__ACTION ITEM__: In this material, which lines include the string "space"? Show them.
Content starts
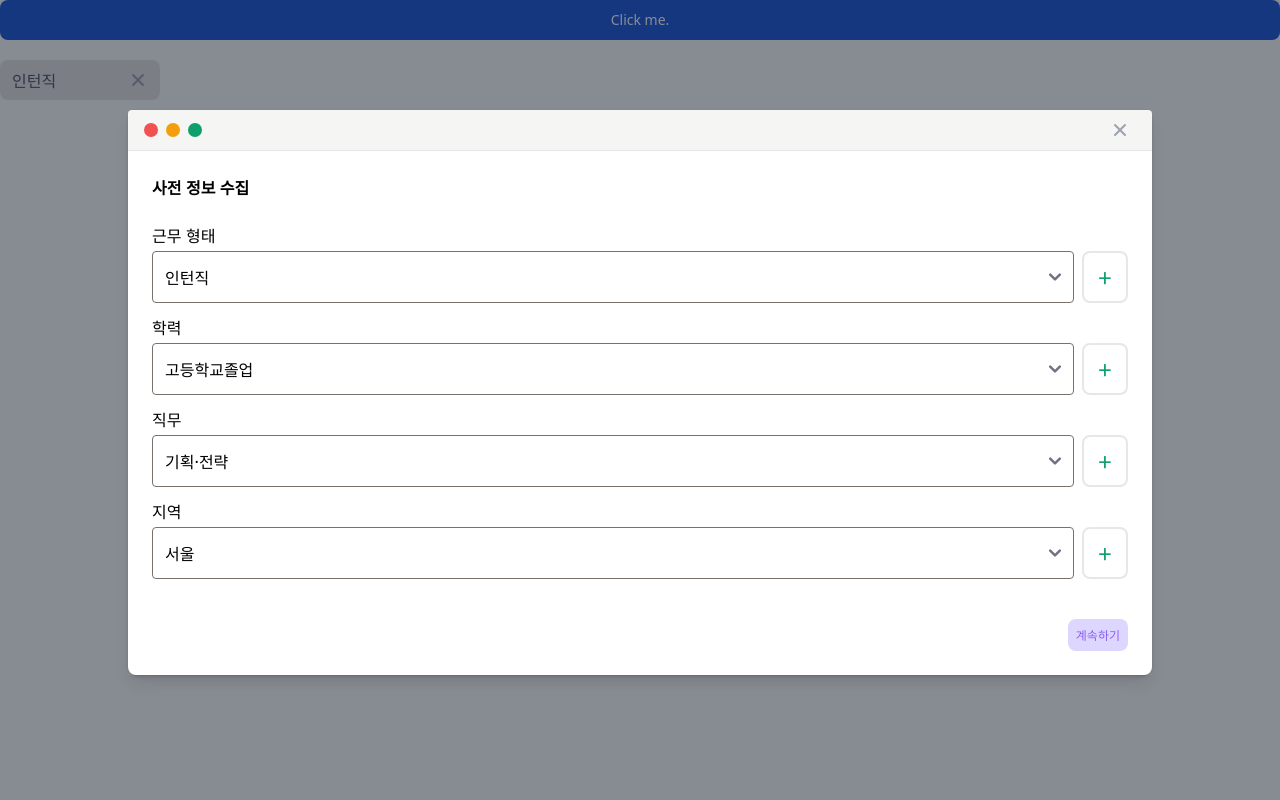
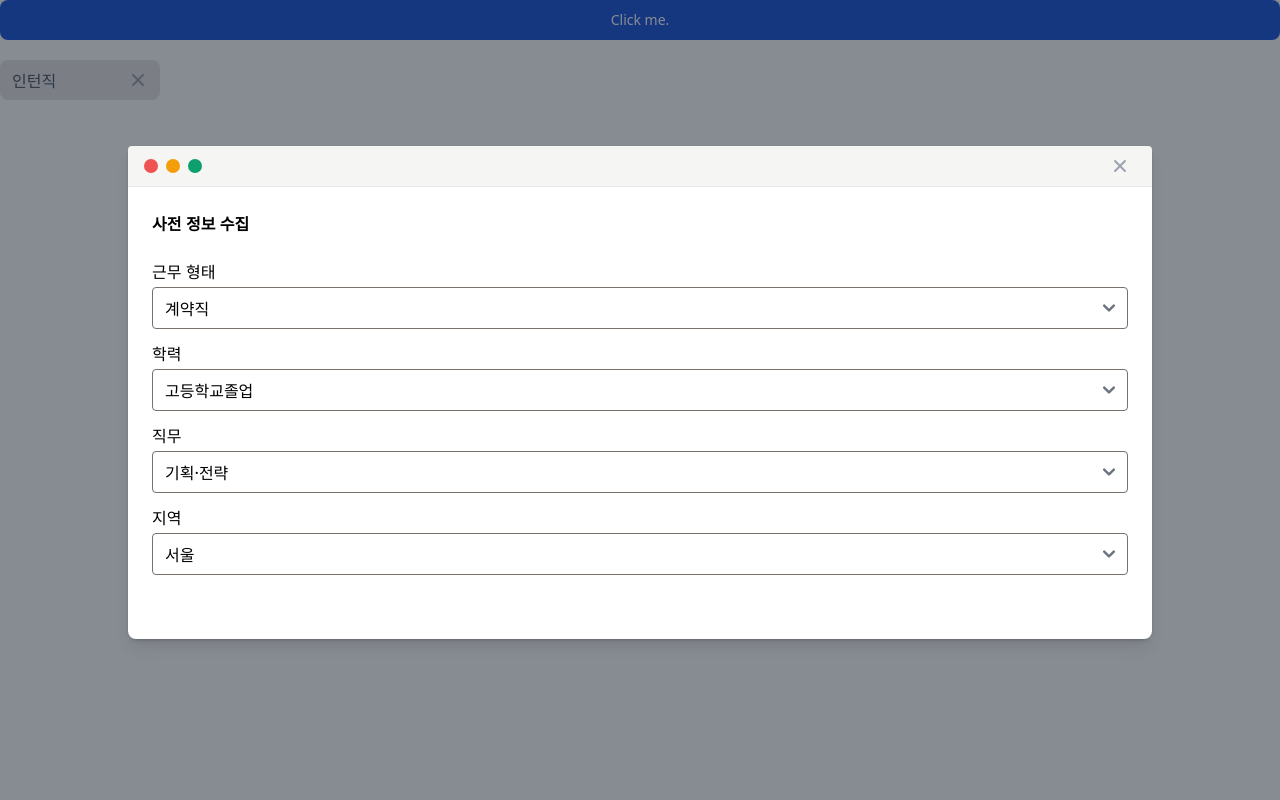
Before and after one commit to Team-KHPT/project-kim, a Python web app: template src/main/resources/templates/information.html in a window 1280 px wide, after a click on "Click me.". Run offline with Jinja, Linux system fonts and the light colour scheme; the template is opened without the code that fills it, so the values that code supplies are empty; style sheets or scripts are compiled from the project's sources.

Commit message:
Update information

```diff
--- a/src/main/resources/templates/information.html
+++ b/src/main/resources/templates/information.html
@@ -102,38 +102,34 @@
         <div class="modal space-y-3 mb-10">
           <form method="post" action="">
             <div class="mb-3">
-              <label for="workType" class="block mb-1">근무 형태</label>
-              <div id="workType">
+              <label for="workTypeSelect" class="block mb-1">근무 형태</label>
+              <div>
                 <div id="workType" class="flex space-x-2">
                   <select
                           name="workType"
-                          id="workType"
+                          id="workTypeSelect"
                           class="block w-full border-stone-500 rounded"
                   >
+                    <option value="2">계약직</option>
                     <option value="4">인턴직</option>
-                    <option value="2">계약직</option>
                     <option value="6">파견직</option>
                     <option value="3">병역특례</option>
                     <option value="9">프리랜서</option>
                     <option value="5">아르바이트</option>
                   </select>
-                  <a
-                          class="plus flex justify-center items-center w-12 block border-2 text-green-500 p-2 rounded-lg text-2xl"
-                  >+</a
-                  >
                 </div>
-                <div id="workType">
+                <div id="workTypePlus">
                   <div class="plusField flex"></div>
                 </div>
               </div>
             </div>
             <div class="mb-3">
-              <label for="education" class="block mb-1">학력</label>
-              <div id="education">
+              <label for="educationSelect" class="block mb-1">학력</label>
+              <div>
                 <div id="education" class="flex space-x-2">
                   <select
                           name="education"
-                          id="education"
+                          id="educationSelect"
                           class="block w-full border-stone-500 rounded"
                   >
                     <option value="1">고등학교졸업</option>
@@ -142,25 +138,17 @@
                     <option value="4">석사 졸업</option>
                     <option value="5">박사 졸업</option>
                   </select>
-                  <a
-                          class="plus flex justify-center items-center w-12 block border-2 text-green-500 p-2 rounded-lg text-2xl"
-                  >+</a
-                  >
                 </div>
-                <div id="education">
+                <div id="educationPlus">
                   <div class="plusField flex"></div>
                 </div>
               </div>
             </div>
             <div class="mb-3">
-              <label for="career" class="block mb-1">직무</label>
-              <div id="career">
-                <div id="career" class="flex space-x-2">
-                  <select
-                          name="career"
-                          id="career"
-                          class="block w-full border-stone-500 rounded"
-                  >
+              <label for="categorySelect" class="block mb-1">직무</label>
+              <div>
+                <div id="category" class="flex space-x-2">
+                  <select name="category" id="categorySelect" class="category block w-full border-stone-500 rounded">
                     <option value="16">기획·전략</option>
                     <option value="14">마케팅·홍보</option>
                     <option value="3">회계·재무</option>
@@ -172,23 +160,19 @@
                     <option value="11">생산</option>
                     <option value="19">교육</option>
                   </select>
-                  <a
-                          class="plus flex justify-center items-center w-12 block border-2 text-green-500 p-2 rounded-lg text-2xl"
-                  >+</a
-                  >
                 </div>
-                <div id="career">
+                <div id="categoryPlus">
                   <div class="plusField flex"></div>
                 </div>
               </div>
             </div>
             <div class="mb-3">
-              <label for="region" class="block mb-1">지역</label>
-              <div id="region">
+              <label for="regionSelect" class="block mb-1">지역</label>
+              <div>
                 <div id="region" class="flex space-x-2">
                   <select
                           name="region"
-                          id="region"
+                          id="regionSelect"
                           class="block w-full border-stone-500 rounded"
                   >
                     <option value="101000">서울</option>
@@ -208,12 +192,8 @@
                     <option value="115000">충남</option>
                     <option value="116000">제주</option>
                   </select>
-                  <a
-                          class="plus flex justify-center items-center w-12 block border-2 text-green-500 p-2 rounded-lg text-2xl"
-                  >+</a
-                  >
                 </div>
-                <div id="region">
+                <div id="regionPlus">
                   <div class="plusField flex"></div>
                 </div>
               </div>
@@ -221,10 +201,6 @@
           </form>
         </div>
         <div class="flex justify-end">
-          <a
-                  class="block bg-violet-200 text-violet-500 p-2 rounded-lg text-xs"
-          >계속하기</a
-          >
         </div>
       </div>
     </div>
@@ -235,25 +211,44 @@
 
 <script>
   document.addEventListener("DOMContentLoaded", function () {
-    var plusButtons = document.querySelectorAll(".plus");
+    let selectTags = document.querySelectorAll("select");
 
-    plusButtons.forEach(function (plusButton) {
-      plusButton.addEventListener("click", function () {
+    // 배열 선언
+    let selectValues = {
+      workTypeSelect: [],
+      educationSelect: [],
+      categorySelect: [],
+      regionSelect: []
+    };
+
+    // 각 select 태그에 대한 이벤트 리스너를 등록합니다.
+    selectTags.forEach(function(select) {
+      select.addEventListener("change", function(event) {
+        let selectedValue = event.target.value;
+        let selectId = event.target.id;
+
+        // 숫자가 없다면 -1 반환
+        if (selectValues[selectId].findIndex(v => v === selectedValue) !== -1) {
+
+        } else {
+          // 선택된 값을 해당 select 태그와 동일한 이름을 가진 배열에 추가합니다.
+          selectValues[selectId].push(selectedValue);
+          console.log(selectValues);
+
           // 'plus' 버튼이 속해있는 div의 아이디를 가져옴
-        var parentDivId = this.parentElement.id;
+          let parentDivId = this.parentElement.id;
 
           // div id와 같은 id를 가지고 있는 select 태그를 찾음
-        var selectTag = document.querySelector("#" + parentDivId).children[0]
-                .children[0];
+          let eventSelectTag = event.target;
 
-        var plusField = document.querySelector("#" + parentDivId).children[1]
-                .children[0];
+          let plusField = document.querySelector("#" + parentDivId + "Plus").children[0];
 
           // 선택된 정보 가져오기
-        var selectedOption = selectTag.options[selectTag.selectedIndex].text;
+          let selectedOption = eventSelectTag.options[eventSelectTag.selectedIndex].text;
 
           // 새 div 생성
-        var newDiv = document.createElement("div");
+          let newDiv = document.createElement("div");
+          newDiv.id = selectedValue;
           newDiv.className =
                   "font-noto w-40 h-10 bg-stone-200 mt-5 mb-10 mr-2 px-3 py-5 flex items-center justify-between rounded-lg space-x-2 text-gray-600";
 
@@ -261,7 +256,7 @@
           newDiv.innerText = selectedOption;
 
           // 엑스 버튼 생성
-        var deleteButton = document.createElement("button");
+          let deleteButton = document.createElement("button");
           deleteButton.className =
                   "text-gray-400 bg-transparent hover:text-red-500 rounded-lg text-xs ml-auto inline-flex items-center";
 
@@ -294,12 +289,16 @@
           // Path 태그를 SVG 태그에 추가
           svg.appendChild(path);
 
-        // SVG 태그를 원하는 곳에 삽입
+          // SVG 태그를 버튼에 삽입
           deleteButton.appendChild(svg);
+
 
           // 엑스 버튼을 누르면 해당 div 삭제
           deleteButton.addEventListener("click", function (e) {
             e.stopPropagation(); // 클릭 이벤트가 부모 요소로 전파되는 것을 막음
+            // selectValues.splice(newDiv.id, 1);
+            selectValues[selectId].splice(selectValues[selectId].findIndex(v => v === newDiv.id), 1);
+            console.log(selectValues);
             newDiv.remove();
           });
 
@@ -308,6 +307,7 @@
 
           // 생성된 div를 plusField에 추가
           plusField.appendChild(newDiv);
+        }
       });
     });
   });
```
Lines whose indentation alone changed are shown as unchanged.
Content ends
__ANSWER AREA__:
         <div class="modal space-y-3 mb-10">
                 <div id="workType" class="flex space-x-2">
                 <div id="education" class="flex space-x-2">
-                <div id="career" class="flex space-x-2">
+                <div id="category" class="flex space-x-2">
                 <div id="region" class="flex space-x-2">
                   "font-noto w-40 h-10 bg-stone-200 mt-5 mb-10 mr-2 px-3 py-5 flex items-center justify-between rounded-lg space-x-2 text-gray-600";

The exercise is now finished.